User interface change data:
[Start of Attachment]

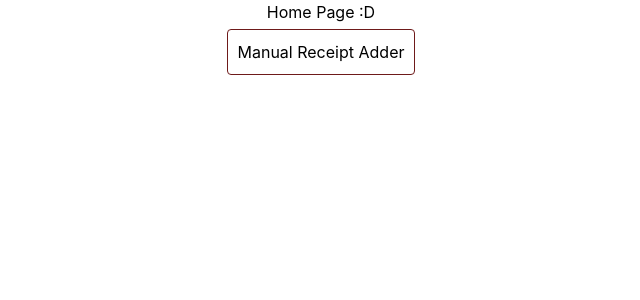
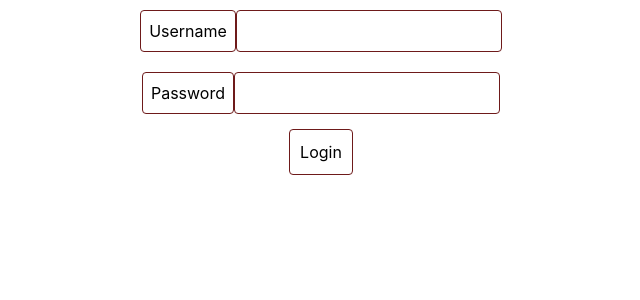
Before and after one commit to cs411-alawini/sp25-cs411-team057-wynaut, a React (Create React App) app in the folder client/: page / in a window 1280 px wide. Shown: the top 300 px of the page, without its empty margins (319-959 px from the left). Built offline with nearby package versions, Linux system fonts and the light colour scheme.

Commit message:
login page

```diff
--- a/client/src/index.css
+++ b/client/src/index.css
@@ -11,14 +11,14 @@ body {
     -moz-osx-font-smoothing: grayscale;
 }
 
-.general-outline {
+.general-outline {  /* Makes an outline for something */
     border: 1px solid #6e1a1a;
     border-radius: 4px;
     padding: 8px;
     outline: none;
 }
 
-.input-container {
+.input-container { /* large container for multiple input boxes*/
     /* height: 200px; */
     padding: 10px;
     display: flex;
@@ -26,7 +26,16 @@ body {
     justify-content: center;
 }
 
-.input-button {
+.input-box { /* container a single text and input */
+    /* height: 200px; */
+    padding: 10px;
+    display: flex;
+    flex-direction: row;
+    align-items: center;
+    justify-content: center;
+}
+
+.input-button { /* simple button with outline*/
     padding: 10px;
     border: 1px solid #6e1a1a;
     border-radius: 4px;
@@ -38,7 +47,6 @@ body {
     display: flex;
     flex-direction: column;
     align-items: center;
-
 }
 code {
     font-family: source-code-pro, Menlo, Monaco, Consolas, "Courier New",
--- a/client/src/pages/addReceipt.tsx
+++ b/client/src/pages/addReceipt.tsx
@@ -11,22 +11,22 @@ const AddReceipt: React.FC = () => {
         let promptedValue = -1;
         while (true) {
             const input = prompt(message);
-            if (input === null) {
-                alert("Invalid input. Please enter a number.");
-                continue;
+            if (input === null) { //Canceled
+                return;
             }
             const num = Number(input);
             if (!isNaN(num)) {
                 promptedValue = num;
                 break;
             }
+            console.log(num);
             alert("Invalid input. Please enter a number.");
         }
 
         console.log(promptedValue);
         const data = [inputs, promptedValue];
         try {
-            const response = await fetch("http://localhost:3001/AddReceipt", {
+            const response = await fetch("http://localhost:3001/addReceipt", {
                 //CHANGE ENDPOINT HERE
                 headers: { "Content-type": "application/json" },
                 method: "PUT",
--- a/client/src/pages/homePage.tsx
+++ b/client/src/pages/homePage.tsx
@@ -1,23 +1,106 @@
-import React from 'react';
+import { log } from "console";
+import React, { useState } from "react";
 import { BrowserRouter as Router, Routes, Route, Link } from "react-router-dom";
 
+interface loginType {
+    username: string;
+    password: string;
+}
+
+const HomePage: React.FC = () => {
+    const [loginInfo, setLogin] = useState({ username: "", password: "" });
+
+    const changePassword = (event: any) => {
+        let value: string = event.target.value;
+        let curr_pass: string = loginInfo.password;
+        if (value.length > curr_pass.length) {
+            //Added char
+            curr_pass += value[value.length - 1];
+        } else {
+            //Removed char
+            curr_pass = curr_pass.substring(0, value.length);
+        }
+
+        setLogin((currloginInfo) => ({
+            ...currloginInfo,
+            password: curr_pass,
+        }));
+        console.log({ ...loginInfo, password: curr_pass });
+    };
+
+    const hidePassword = (pass: string) => {
+        return "*".repeat(loginInfo.password.length);
+    };
+
+    async function tryLogin(){
+        try {
+            const response = await fetch("http://localhost:3001/login", {
+                //CHANGE ENDPOINT HERE
+                headers: { "Content-type": "application/json" },
+                method: "PUT",
+                body: JSON.stringify(loginInfo),
+            });
+            if (!response.ok) {
+                throw new Error(`Response status: ${response.status}`);
+            }
+
+            const json = await response.json();
+            console.log(json.status);
 
 
-const HomePage: React.FC = () => {
-
-
+            // Do something to check if it works?
+        } catch (error) {
+            console.error((error as Error).message);
+        }
+    };
 
     return (
-        <div className='container'>
+        <div className="container">
+            <div className="input-box">
+                <text className="general-outline">Username</text>
+                <input
+                    name="Username"
+                    type="text"
+                    value={loginInfo.username}
+                    onChange={(event) => {
+                        setLogin((currloginInfo) => ({
+                            ...currloginInfo,
+                            username: event.target.value,
+                        }));
+                        console.log({
+                            ...loginInfo,
+                            username: event.target.value,
+                        });
+                    }}
+                    className="general-outline"
+                />
+            </div>
+
+            <div className="input-box">
+                <text className="general-outline">Password</text>
+                <input
+                    name="Password"
+                    type="text"
+                    value={hidePassword(loginInfo.password)}
+                    onChange={changePassword}
+                    className="general-outline"
+                />
+            </div>
+
+            <button className="input-button" onClick={tryLogin}>
+                Login
+            </button>
+        </div>
+    );
+
+    return (
+        <div className="container">
             <h1> Home Page :D</h1>
-            <Link to ="/AddReceipt">
-                <button className='input-button'>
-                    Manual Receipt Adder
-                </button>
+            <Link to="/AddReceipt">
+                <button className="input-button">Manual Receipt Adder</button>
             </Link>
         </div>
     );
 };
 
-
 export default HomePage;
```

[End of Attachment]

Task instructions: Check each line of the records above, and copy those that hold the word "return".

Response below:
+                return;
+        return "*".repeat(loginInfo.password.length);
     return (
+    return (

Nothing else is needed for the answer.